WHAT THE TASK REQUIRES: Locate every line below that contains the word "cvtColor" and copy it.

INFORMATION SHOWN:
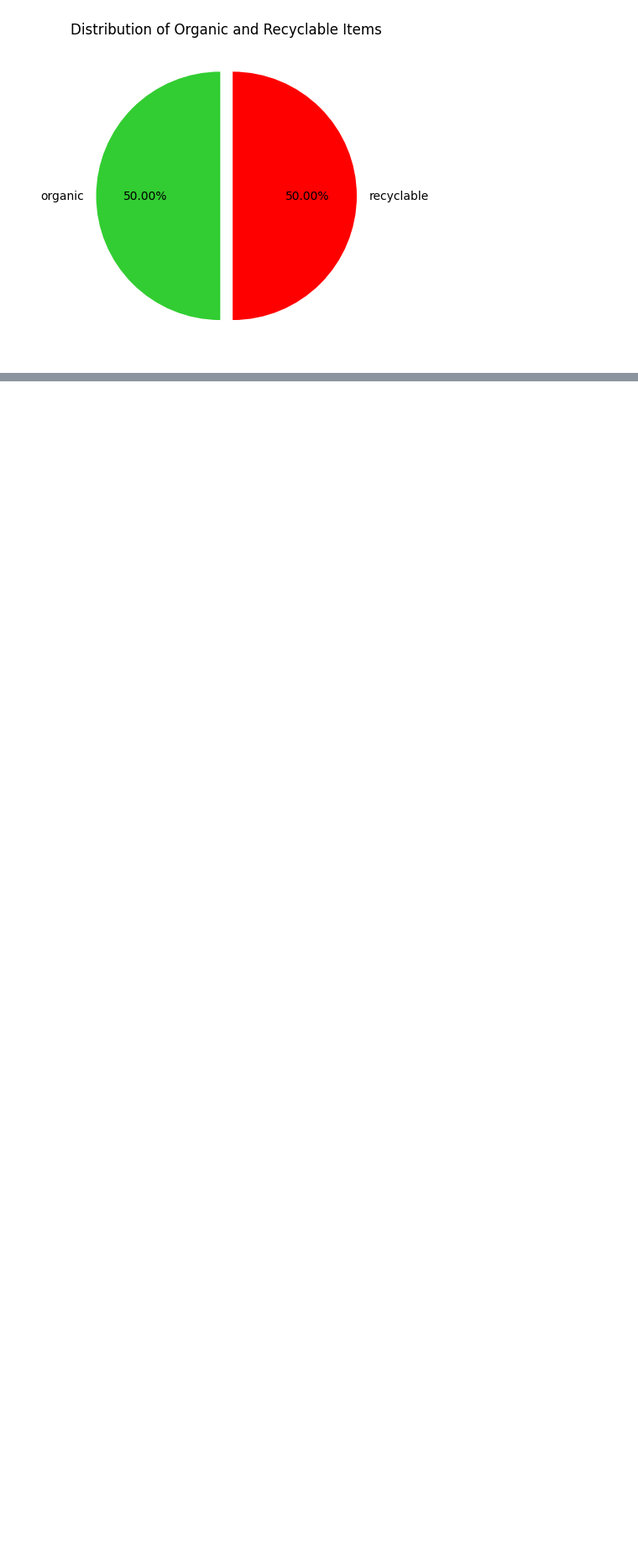
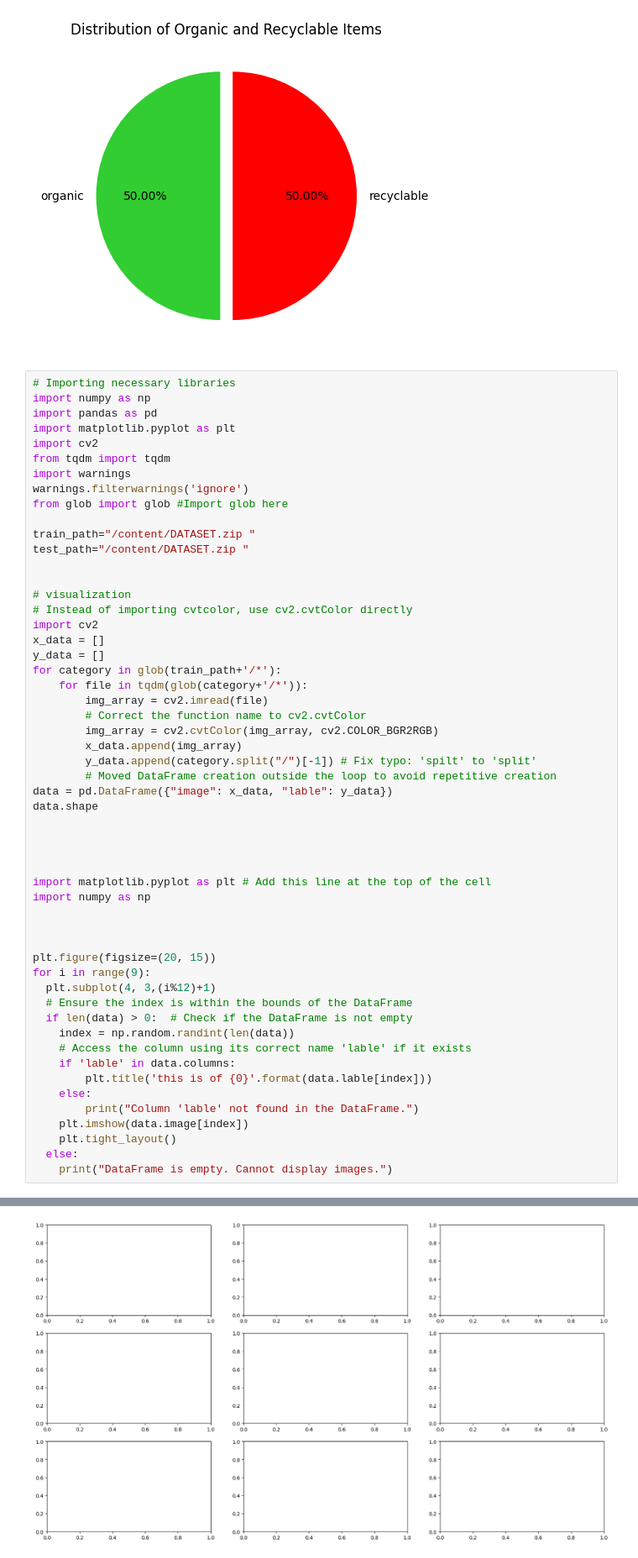
Before and after one commit to Sowjanya-2005/Week1, a Jupyter notebook: wasteclassification.ipynb, the cells around one changed output, grey strips where cells are left out. Shown: that part at 84% size. Cells and saved outputs as stored; diff of their text form; blank space fills up the shorter version.

```diff
--- a/wasteclassification.ipynb
+++ b/wasteclassification.ipynb
@@ -83,3 +83,58 @@ plt.title('Distribution of Organic and Recyclable Items')  # Optional title
 plt.show()
 # %% [output]
 [figure]
+# %%
+# Importing necessary libraries
+import numpy as np
+import pandas as pd
+import matplotlib.pyplot as plt
+import cv2
+from tqdm import tqdm
+import warnings
+warnings.filterwarnings('ignore')
+from glob import glob #Import glob here
+
+train_path="/content/DATASET.zip "
+test_path="/content/DATASET.zip "
+
+
+# visualization
+# Instead of importing cvtcolor, use cv2.cvtColor directly
+import cv2
+x_data = []
+y_data = []
+for category in glob(train_path+'/*'):
+    for file in tqdm(glob(category+'/*')):
+        img_array = cv2.imread(file)
+        # Correct the function name to cv2.cvtColor
+        img_array = cv2.cvtColor(img_array, cv2.COLOR_BGR2RGB)
+        x_data.append(img_array)
+        y_data.append(category.split("/")[-1]) # Fix typo: 'spilt' to 'split'
+        # Moved DataFrame creation outside the loop to avoid repetitive creation
+data = pd.DataFrame({"image": x_data, "lable": y_data})
+data.shape
+
+
+
+
+import matplotlib.pyplot as plt # Add this line at the top of the cell
+import numpy as np
+
+
+
+plt.figure(figsize=(20, 15))
+for i in range(9):
+  plt.subplot(4, 3,(i%12)+1)
+  # Ensure the index is within the bounds of the DataFrame
+  if len(data) > 0:  # Check if the DataFrame is not empty
+    index = np.random.randint(len(data))
+    # Access the column using its correct name 'lable' if it exists
+    if 'lable' in data.columns:
+        plt.title('this is of {0}'.format(data.lable[index]))
+    else:
+        print("Column 'lable' not found in the DataFrame.")
+    plt.imshow(data.image[index])
+    plt.tight_layout()
+  else:
+    print("DataFrame is empty. Cannot display images.")
+# %% [output]
@@ -85,0 +150 @@ plt.show()
+[figure, added]
```
Also changed, not shown: parts of 7 cells of this notebook.
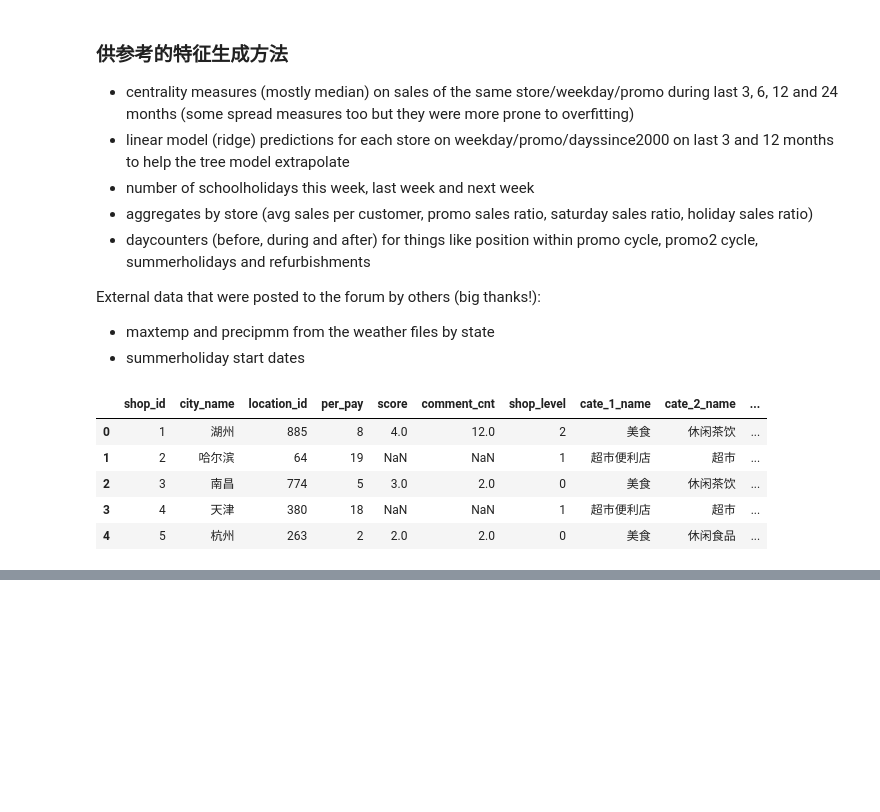
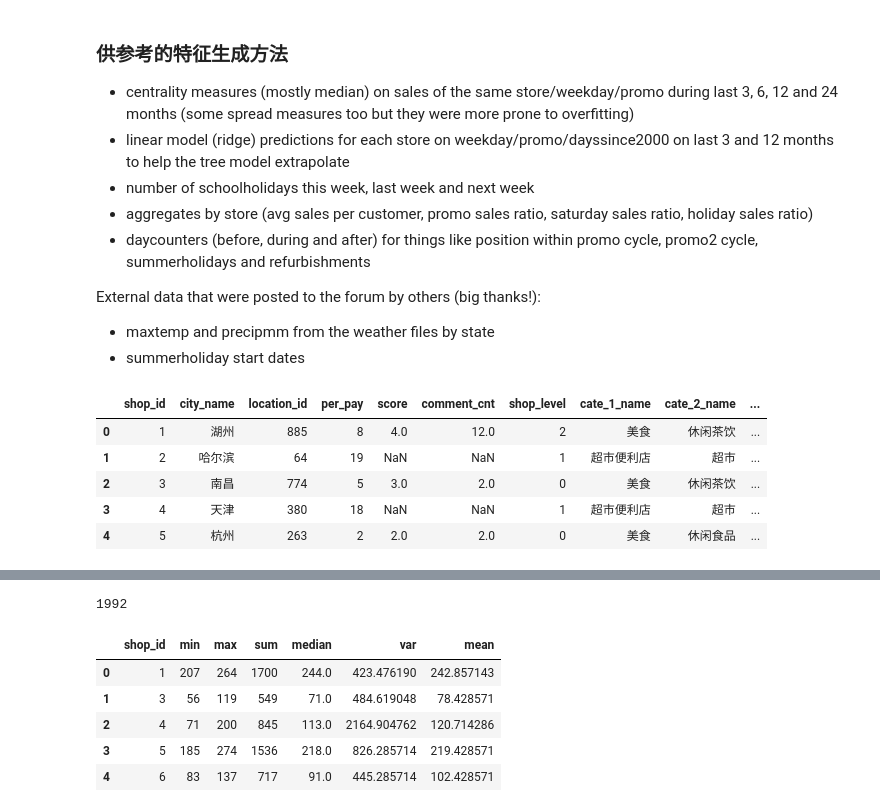
Before and after one commit to AlfredGao/IJCAI2017_Koubei, a Jupyter notebook: model/feature_explore.ipynb, the cells around one changed output, grey strips where cells are left out. Drawn from its saved outputs; the diff is of its cells as text; code cells hidden in the pictures; blank space fills up the shorter version.

```diff
--- a/model/feature_explore.ipynb
+++ b/model/feature_explore.ipynb
@@ -97,0 +173,2 @@ feature_daypay.head()
+# %%
+train2=train[train.data>='2016-08-18']
@@ -97,0 +188,15 @@ feature_daypay.head()
+# %%
+last1_week=train2[(train2.data<'2016-10-18')&(train2.data>='2016-10-11')]
+print last1_week['shop_id'].drop_duplicates().count()
+last1_week_feature=last1_week.groupby('shop_id')['daypay'].agg({'sum':np.sum,'mean':np.mean,'max':np.max,'min':np.min,'var':np.var,'median':np.median})
+last1_week_feature.to_csv('../tempfile/last1_week_feature.csv')
+last1_week_feature=pd.read_csv('../tempfile/last1_week_feature.csv')
+last1_week_feature.head()
+# %% [output]
+1992
+|  | shop_id | min | max | sum | median | var | mean |
+| 0 | 1 | 207 | 264 | 1700 | 244.0 | 423.476190 | 242.857143 |
+| 1 | 3 | 56 | 119 | 549 | 71.0 | 484.619048 | 78.428571 |
+| 2 | 4 | 71 | 200 | 845 | 113.0 | 2164.904762 | 120.714286 |
+| 3 | 5 | 185 | 274 | 1536 | 218.0 | 826.285714 | 219.428571 |
+| 4 | 6 | 83 | 137 | 717 | 91.0 | 445.285714 | 102.428571 |
```
Also changed, not shown: parts of 21 cells of this notebook.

EXPECTED ANSWER:
+# Instead of importing cvtcolor, use cv2.cvtColor directly
+        # Correct the function name to cv2.cvtColor
+        img_array = cv2.cvtColor(img_array, cv2.COLOR_BGR2RGB)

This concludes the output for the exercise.